The flowchart and block diagrams in the Figures illustrate the architecture, functionality, and operation of possible implementations of systems, methods and computer program products according to various embodiments of the present invention. In this regard, each block in the flowchart or block diagrams may represent a module, segment, or portion of code, which comprises one or more executable instructions for implementing the specified logical function(s). It should also be noted that, in some alternative implementations, the functions noted in the block may occur out of the order noted in the figures. For example, two blocks shown in succession may, in fact, be executed substantially concurrently, or the blocks may sometimes be executed in the reverse order, depending upon the functionality involved.
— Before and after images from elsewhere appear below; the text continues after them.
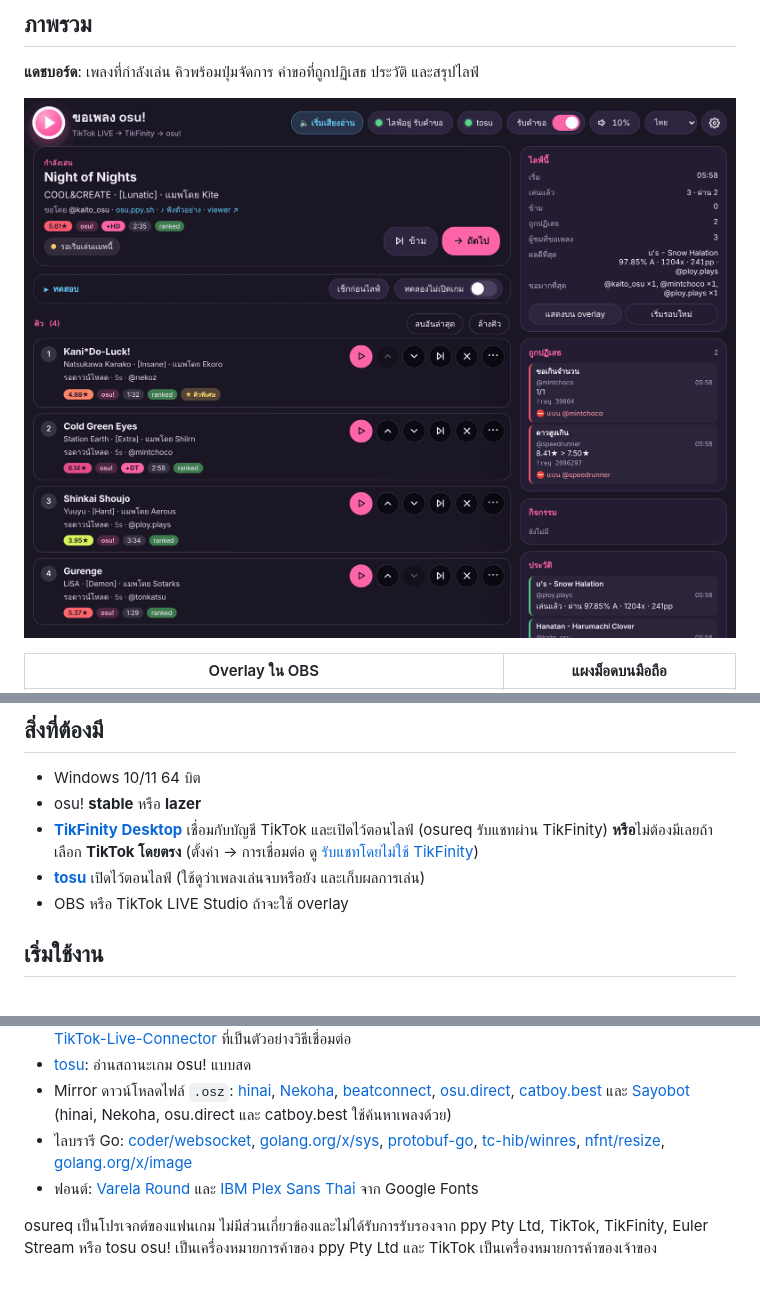
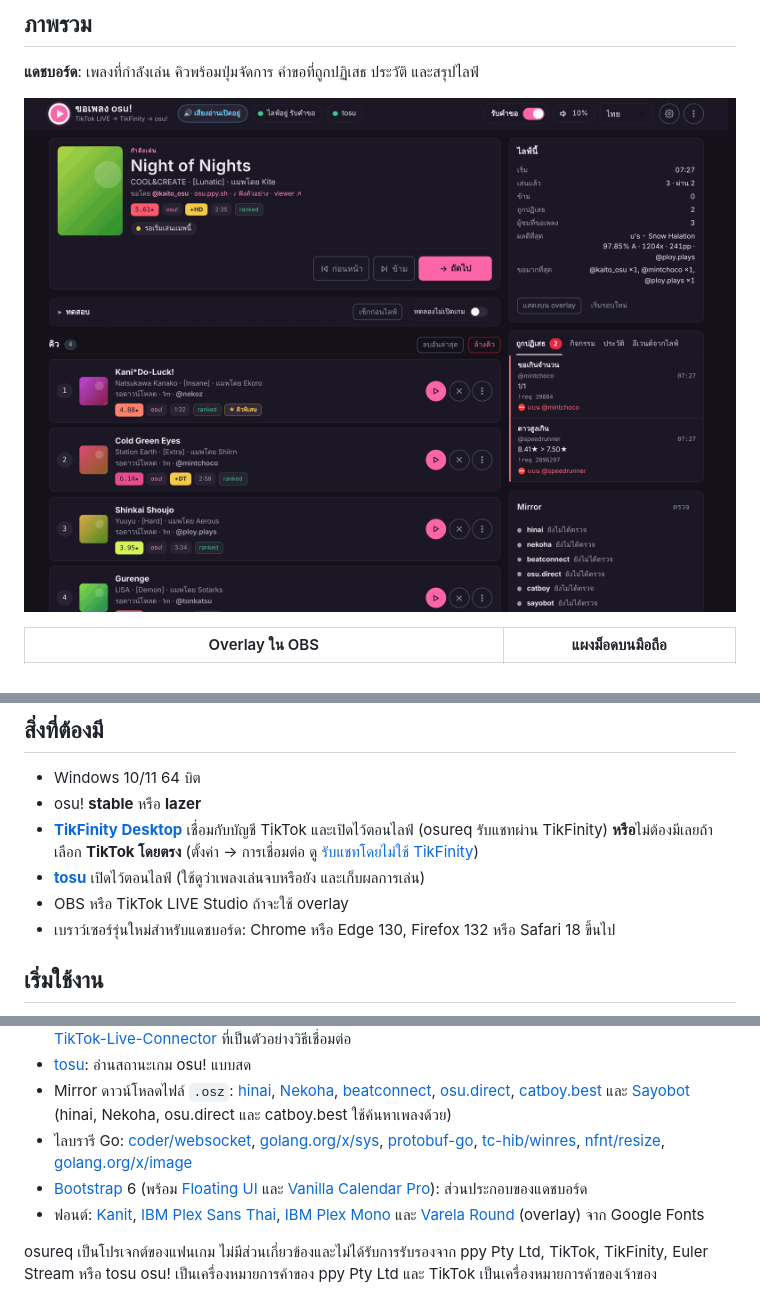
Before and after one commit to Lacrymiraosu/tiktoklivereqsong, a Markdown page: docs/README.th.md, 3 parts joined by grey strips. GitHub-like rendering; pictures changed too: docs/images/dashboard-th.png.

```diff
--- a/docs/README.th.md
+++ b/docs/README.th.md
@@ -48,6 +48,7 @@ osureq ตรวจกฎ ดาวน์โหลดแมพ ตรวจไ
   **หรือ**ไม่ต้องมีเลยถ้าเลือก **TikTok โดยตรง** (ตั้งค่า → การเชื่อมต่อ ดู [รับแชทโดยไม่ใช้ TikFinity](#รับแชทโดยไม่ใช้-tikfinity))
 * [**tosu**](https://github.com/tosuapp/tosu/releases/latest) เปิดไว้ตอนไลฟ์ (ใช้ดูว่าเพลงเล่นจบหรือยัง และเก็บผลการเล่น)
 * OBS หรือ TikTok LIVE Studio ถ้าจะใช้ overlay
+* เบราว์เซอร์รุ่นใหม่สำหรับแดชบอร์ด: Chrome หรือ Edge 130, Firefox 132 หรือ Safari 18 ขึ้นไป
 
 ## เริ่มใช้งาน
 
@@ -185,7 +186,8 @@ go build -trimpath -ldflags "-X main.version=1.4.8" -o dist\osureq.exe .
 * Mirror ดาวน์โหลดไฟล์ `.osz`: [hinai](https://mirror.hinamizawa.ai), [Nekoha](https://mirror.nekoha.moe), [beatconnect](https://beatconnect.io), [osu.direct](https://osu.direct), [catboy.best](https://catboy.best) และ [Sayobot](https://osu.sayobot.cn) (hinai, Nekoha, osu.direct และ catboy.best ใช้ค้นหาเพลงด้วย)
 * ไลบรารี Go: [coder/websocket](https://github.com/coder/websocket), [golang.org/x/sys](https://pkg.go.dev/golang.org/x/sys), [protobuf-go](https://github.com/protocolbuffers/protobuf-go),
   [tc-hib/winres](https://github.com/tc-hib/winres), [nfnt/resize](https://github.com/nfnt/resize), [golang.org/x/image](https://pkg.go.dev/golang.org/x/image)
-* ฟอนต์: [Varela Round](https://fonts.google.com/specimen/Varela+Round) และ [IBM Plex Sans Thai](https://fonts.google.com/specimen/IBM+Plex+Sans+Thai) จาก Google Fonts
+* [Bootstrap](https://getbootstrap.com) 6 (พร้อม [Floating UI](https://floating-ui.com) และ [Vanilla Calendar Pro](https://github.com/uvarov-frontend/vanilla-calendar-pro)): ส่วนประกอบของแดชบอร์ด
+* ฟอนต์: [Kanit](https://fonts.google.com/specimen/Kanit), [IBM Plex Sans Thai](https://fonts.google.com/specimen/IBM+Plex+Sans+Thai), [IBM Plex Mono](https://fonts.google.com/specimen/IBM+Plex+Mono) และ [Varela Round](https://fonts.google.com/specimen/Varela+Round) (overlay) จาก Google Fonts
 
 osureq เป็นโปรเจกต์ของแฟนเกม ไม่มีส่วนเกี่ยวข้องและไม่ได้รับการรับรองจาก ppy Pty Ltd, TikTok, TikFinity, Euler Stream หรือ tosu
 osu! เป็นเครื่องหมายการค้าของ ppy Pty Ltd และ TikTok เป็นเครื่องหมายการค้าของเจ้าของ
```
Also changed, not shown: README.md (+3 -1 lines), docs/DEVELOPMENT.md (+21 -11 lines), docs/images/dashboard-en.png, 8 other files.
It will also be noted that each block of the block diagrams and/or flowchart illustration, and combinations of blocks in the block diagrams and/or flowchart illustration, can be implemented by special purpose hardware-based systems that perform the specified functions or acts, or combinations of special purpose hardware and computer instructions.

While various embodiments have been described above, it should be understood that they have been presented by way of example only, and not limitation. The descriptions are not intended to limit the scope of the technology to the particular forms set forth herein. Thus, the breadth and scope of a preferred embodiment should not be limited by any of the above-described exemplary embodiments. It should be understood that the above description is illustrative and not restrictive. To the contrary, the present descriptions are intended to cover such alternatives, modifications, and equivalents as may be included within the spirit and scope of the technology as defined by the appended claims and otherwise appreciated by one of ordinary skill in the art. The scope of the technology should, therefore, be determined not with reference to the above description, but instead should be determined with reference to the appended claims along with their full scope of equivalents.